Items listed in a dataset:
Segment Open

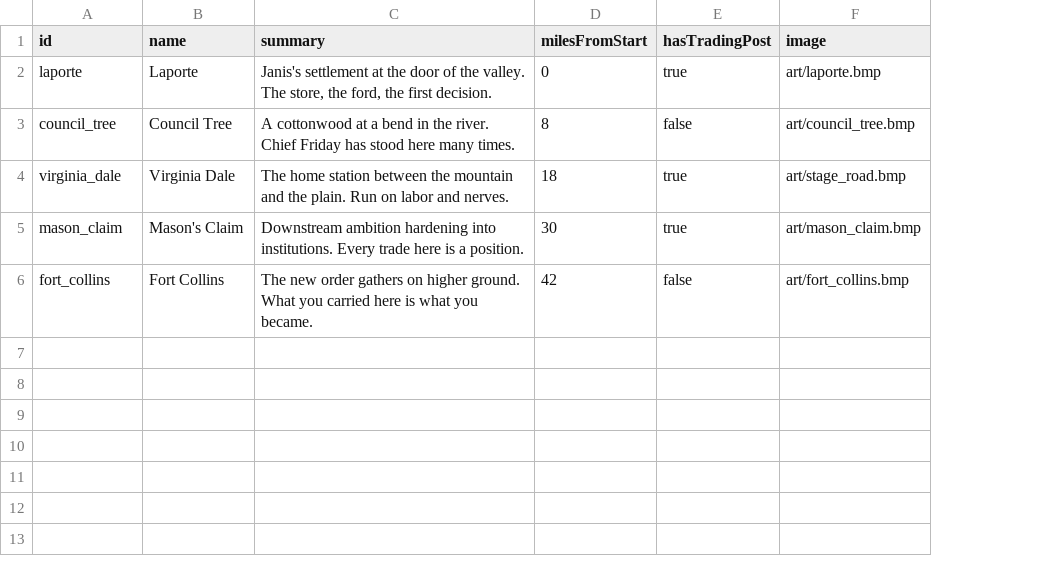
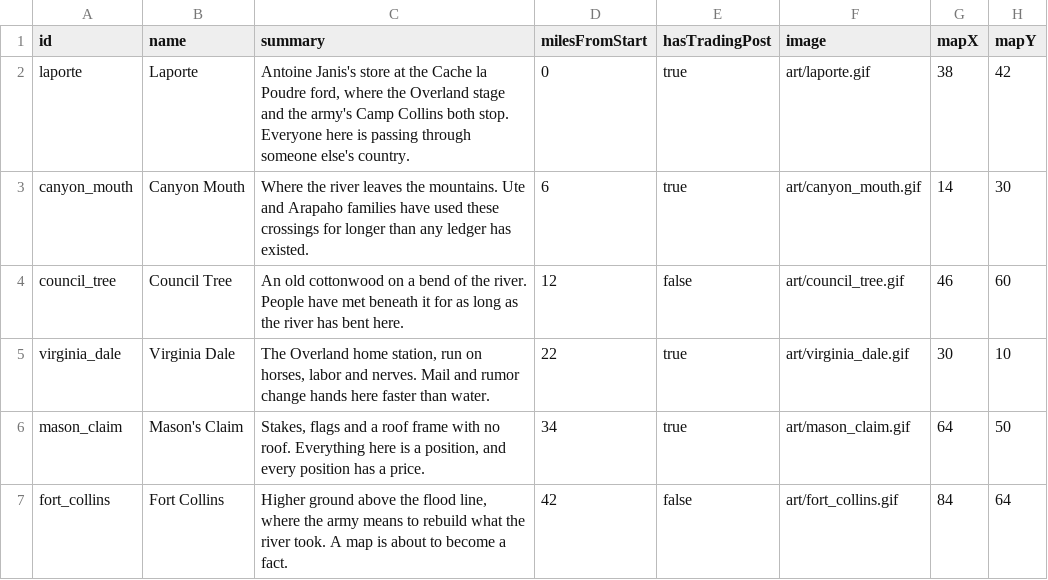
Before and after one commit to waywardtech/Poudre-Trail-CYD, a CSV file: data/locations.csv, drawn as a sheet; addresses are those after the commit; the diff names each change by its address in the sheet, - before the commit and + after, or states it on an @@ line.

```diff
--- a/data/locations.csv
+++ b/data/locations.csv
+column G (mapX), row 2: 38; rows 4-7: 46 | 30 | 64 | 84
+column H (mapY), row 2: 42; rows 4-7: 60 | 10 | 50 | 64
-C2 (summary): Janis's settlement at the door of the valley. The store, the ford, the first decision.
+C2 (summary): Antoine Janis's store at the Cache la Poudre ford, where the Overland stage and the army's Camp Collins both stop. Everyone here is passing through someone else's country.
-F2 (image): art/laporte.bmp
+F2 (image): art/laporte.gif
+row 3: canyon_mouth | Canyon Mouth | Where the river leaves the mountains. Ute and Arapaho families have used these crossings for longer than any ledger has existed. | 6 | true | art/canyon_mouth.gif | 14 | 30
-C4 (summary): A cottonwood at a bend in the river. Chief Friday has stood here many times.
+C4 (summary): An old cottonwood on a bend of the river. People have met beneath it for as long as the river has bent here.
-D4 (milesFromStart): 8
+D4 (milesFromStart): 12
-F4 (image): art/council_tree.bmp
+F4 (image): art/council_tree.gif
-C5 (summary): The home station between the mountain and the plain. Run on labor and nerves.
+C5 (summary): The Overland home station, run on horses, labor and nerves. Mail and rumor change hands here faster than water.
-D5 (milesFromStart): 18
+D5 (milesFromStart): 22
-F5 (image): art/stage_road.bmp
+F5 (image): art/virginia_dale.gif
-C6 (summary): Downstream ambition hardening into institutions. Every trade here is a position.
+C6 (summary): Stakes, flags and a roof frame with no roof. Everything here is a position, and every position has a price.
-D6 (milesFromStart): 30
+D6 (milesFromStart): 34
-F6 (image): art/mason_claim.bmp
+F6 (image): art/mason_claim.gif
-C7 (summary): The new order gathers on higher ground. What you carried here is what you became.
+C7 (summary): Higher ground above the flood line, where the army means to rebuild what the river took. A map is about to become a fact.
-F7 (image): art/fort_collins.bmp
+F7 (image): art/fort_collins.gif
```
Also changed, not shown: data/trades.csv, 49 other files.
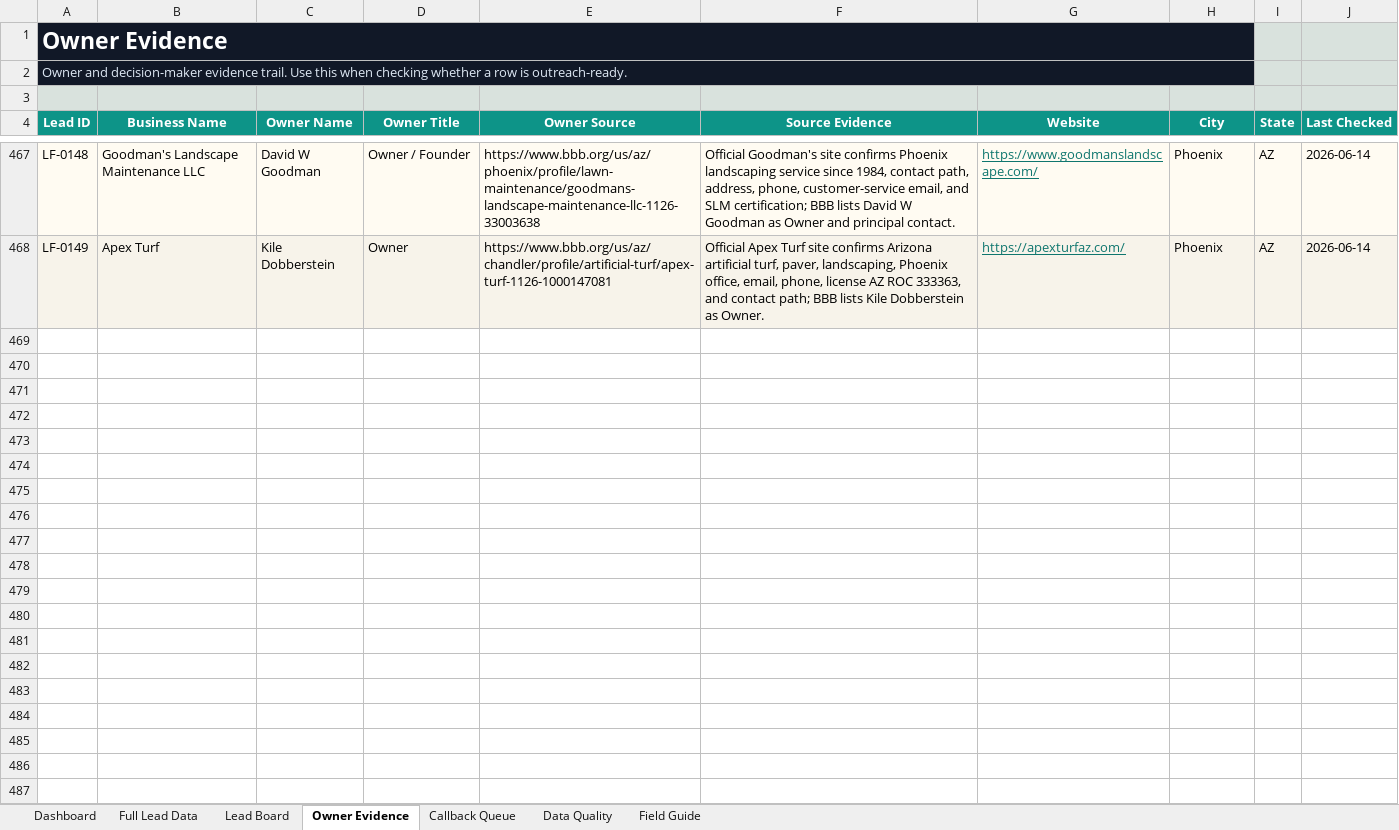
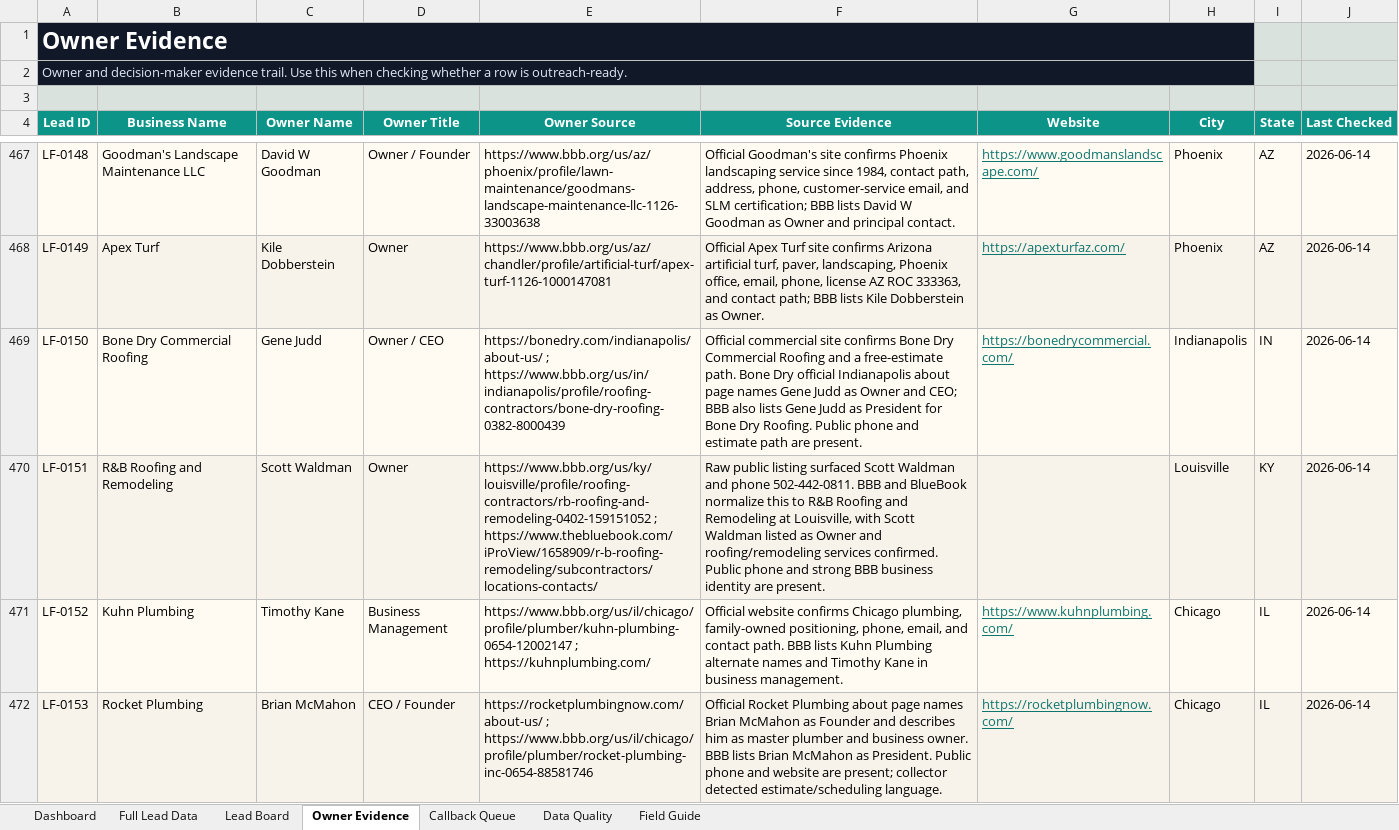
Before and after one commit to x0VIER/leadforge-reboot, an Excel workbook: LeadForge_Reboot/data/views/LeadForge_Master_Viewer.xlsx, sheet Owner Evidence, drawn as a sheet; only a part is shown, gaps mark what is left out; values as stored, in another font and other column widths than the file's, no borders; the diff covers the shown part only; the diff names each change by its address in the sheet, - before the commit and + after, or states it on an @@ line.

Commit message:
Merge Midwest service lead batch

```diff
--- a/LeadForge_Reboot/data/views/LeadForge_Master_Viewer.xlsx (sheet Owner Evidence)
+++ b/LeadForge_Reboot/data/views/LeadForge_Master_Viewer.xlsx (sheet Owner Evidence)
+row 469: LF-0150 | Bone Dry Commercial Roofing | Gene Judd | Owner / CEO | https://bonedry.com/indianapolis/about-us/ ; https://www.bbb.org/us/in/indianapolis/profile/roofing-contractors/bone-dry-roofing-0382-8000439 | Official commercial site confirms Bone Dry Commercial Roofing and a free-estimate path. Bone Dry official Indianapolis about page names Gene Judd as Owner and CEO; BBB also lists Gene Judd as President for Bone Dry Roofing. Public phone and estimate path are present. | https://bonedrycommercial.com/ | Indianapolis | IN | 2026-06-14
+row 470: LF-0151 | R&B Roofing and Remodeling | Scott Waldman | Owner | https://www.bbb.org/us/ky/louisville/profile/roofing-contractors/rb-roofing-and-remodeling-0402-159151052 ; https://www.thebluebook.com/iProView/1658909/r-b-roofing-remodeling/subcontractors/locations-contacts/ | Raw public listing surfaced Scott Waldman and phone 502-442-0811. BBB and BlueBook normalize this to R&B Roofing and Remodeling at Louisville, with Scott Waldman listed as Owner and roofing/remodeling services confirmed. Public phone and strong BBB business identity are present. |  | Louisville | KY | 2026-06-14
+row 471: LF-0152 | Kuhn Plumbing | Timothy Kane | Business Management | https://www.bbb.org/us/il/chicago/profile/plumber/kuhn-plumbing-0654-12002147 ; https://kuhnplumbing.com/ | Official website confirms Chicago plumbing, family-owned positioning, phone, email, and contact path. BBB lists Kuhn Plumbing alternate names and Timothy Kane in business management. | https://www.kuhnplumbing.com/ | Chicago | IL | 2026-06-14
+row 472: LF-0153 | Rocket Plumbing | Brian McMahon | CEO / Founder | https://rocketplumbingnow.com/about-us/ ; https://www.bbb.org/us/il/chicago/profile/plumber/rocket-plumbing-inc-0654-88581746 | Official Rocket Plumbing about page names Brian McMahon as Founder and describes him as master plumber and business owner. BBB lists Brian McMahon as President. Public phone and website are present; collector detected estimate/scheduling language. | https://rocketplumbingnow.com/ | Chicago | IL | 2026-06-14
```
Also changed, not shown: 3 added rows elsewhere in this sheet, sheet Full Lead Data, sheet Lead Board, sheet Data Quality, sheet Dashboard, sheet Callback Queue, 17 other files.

Segment Closed

PROBLEM TO WORK ON:
Reproduce the entries above exactly, though not their pictures.

WRITTEN ANSWER:
Before and after one commit to waywardtech/Poudre-Trail-CYD, a CSV file: data/locations.csv, drawn as a sheet; addresses are those after the commit; the diff names each change by its address in the sheet, - before the commit and + after, or states it on an @@ line.

```diff
--- a/data/locations.csv
+++ b/data/locations.csv
+column G (mapX), row 2: 38; rows 4-7: 46 | 30 | 64 | 84
+column H (mapY), row 2: 42; rows 4-7: 60 | 10 | 50 | 64
-C2 (summary): Janis's settlement at the door of the valley. The store, the ford, the first decision.
+C2 (summary): Antoine Janis's store at the Cache la Poudre ford, where the Overland stage and the army's Camp Collins both stop. Everyone here is passing through someone else's country.
-F2 (image): art/laporte.bmp
+F2 (image): art/laporte.gif
+row 3: canyon_mouth | Canyon Mouth | Where the river leaves the mountains. Ute and Arapaho families have used these crossings for longer than any ledger has existed. | 6 | true | art/canyon_mouth.gif | 14 | 30
-C4 (summary): A cottonwood at a bend in the river. Chief Friday has stood here many times.
+C4 (summary): An old cottonwood on a bend of the river. People have met beneath it for as long as the river has bent here.
-D4 (milesFromStart): 8
+D4 (milesFromStart): 12
-F4 (image): art/council_tree.bmp
+F4 (image): art/council_tree.gif
-C5 (summary): The home station between the mountain and the plain. Run on labor and nerves.
+C5 (summary): The Overland home station, run on horses, labor and nerves. Mail and rumor change hands here faster than water.
-D5 (milesFromStart): 18
+D5 (milesFromStart): 22
-F5 (image): art/stage_road.bmp
+F5 (image): art/virginia_dale.gif
-C6 (summary): Downstream ambition hardening into institutions. Every trade here is a position.
+C6 (summary): Stakes, flags and a roof frame with no roof. Everything here is a position, and every position has a price.
-D6 (milesFromStart): 30
+D6 (milesFromStart): 34
-F6 (image): art/mason_claim.bmp
+F6 (image): art/mason_claim.gif
-C7 (summary): The new order gathers on higher ground. What you carried here is what you became.
+C7 (summary): Higher ground above the flood line, where the army means to rebuild what the river took. A map is about to become a fact.
-F7 (image): art/fort_collins.bmp
+F7 (image): art/fort_collins.gif
```
Also changed, not shown: data/trades.csv, 49 other files.
Before and after one commit to x0VIER/leadforge-reboot, an Excel workbook: LeadForge_Reboot/data/views/LeadForge_Master_Viewer.xlsx, sheet Owner Evidence, drawn as a sheet; only a part is shown, gaps mark what is left out; values as stored, in another font and other column widths than the file's, no borders; the diff covers the shown part only; the diff names each change by its address in the sheet, - before the commit and + after, or states it on an @@ line.

Commit message:
Merge Midwest service lead batch

```diff
--- a/LeadForge_Reboot/data/views/LeadForge_Master_Viewer.xlsx (sheet Owner Evidence)
+++ b/LeadForge_Reboot/data/views/LeadForge_Master_Viewer.xlsx (sheet Owner Evidence)
+row 469: LF-0150 | Bone Dry Commercial Roofing | Gene Judd | Owner / CEO | https://bonedry.com/indianapolis/about-us/ ; https://www.bbb.org/us/in/indianapolis/profile/roofing-contractors/bone-dry-roofing-0382-8000439 | Official commercial site confirms Bone Dry Commercial Roofing and a free-estimate path. Bone Dry official Indianapolis about page names Gene Judd as Owner and CEO; BBB also lists Gene Judd as President for Bone Dry Roofing. Public phone and estimate path are present. | https://bonedrycommercial.com/ | Indianapolis | IN | 2026-06-14
+row 470: LF-0151 | R&B Roofing and Remodeling | Scott Waldman | Owner | https://www.bbb.org/us/ky/louisville/profile/roofing-contractors/rb-roofing-and-remodeling-0402-159151052 ; https://www.thebluebook.com/iProView/1658909/r-b-roofing-remodeling/subcontractors/locations-contacts/ | Raw public listing surfaced Scott Waldman and phone 502-442-0811. BBB and BlueBook normalize this to R&B Roofing and Remodeling at Louisville, with Scott Waldman listed as Owner and roofing/remodeling services confirmed. Public phone and strong BBB business identity are present. |  | Louisville | KY | 2026-06-14
+row 471: LF-0152 | Kuhn Plumbing | Timothy Kane | Business Management | https://www.bbb.org/us/il/chicago/profile/plumber/kuhn-plumbing-0654-12002147 ; https://kuhnplumbing.com/ | Official website confirms Chicago plumbing, family-owned positioning, phone, email, and contact path. BBB lists Kuhn Plumbing alternate names and Timothy Kane in business management. | https://www.kuhnplumbing.com/ | Chicago | IL | 2026-06-14
+row 472: LF-0153 | Rocket Plumbing | Brian McMahon | CEO / Founder | https://rocketplumbingnow.com/about-us/ ; https://www.bbb.org/us/il/chicago/profile/plumber/rocket-plumbing-inc-0654-88581746 | Official Rocket Plumbing about page names Brian McMahon as Founder and describes him as master plumber and business owner. BBB lists Brian McMahon as President. Public phone and website are present; collector detected estimate/scheduling language. | https://rocketplumbingnow.com/ | Chicago | IL | 2026-06-14
```
Also changed, not shown: 3 added rows elsewhere in this sheet, sheet Full Lead Data, sheet Lead Board, sheet Data Quality, sheet Dashboard, sheet Callback Queue, 17 other files.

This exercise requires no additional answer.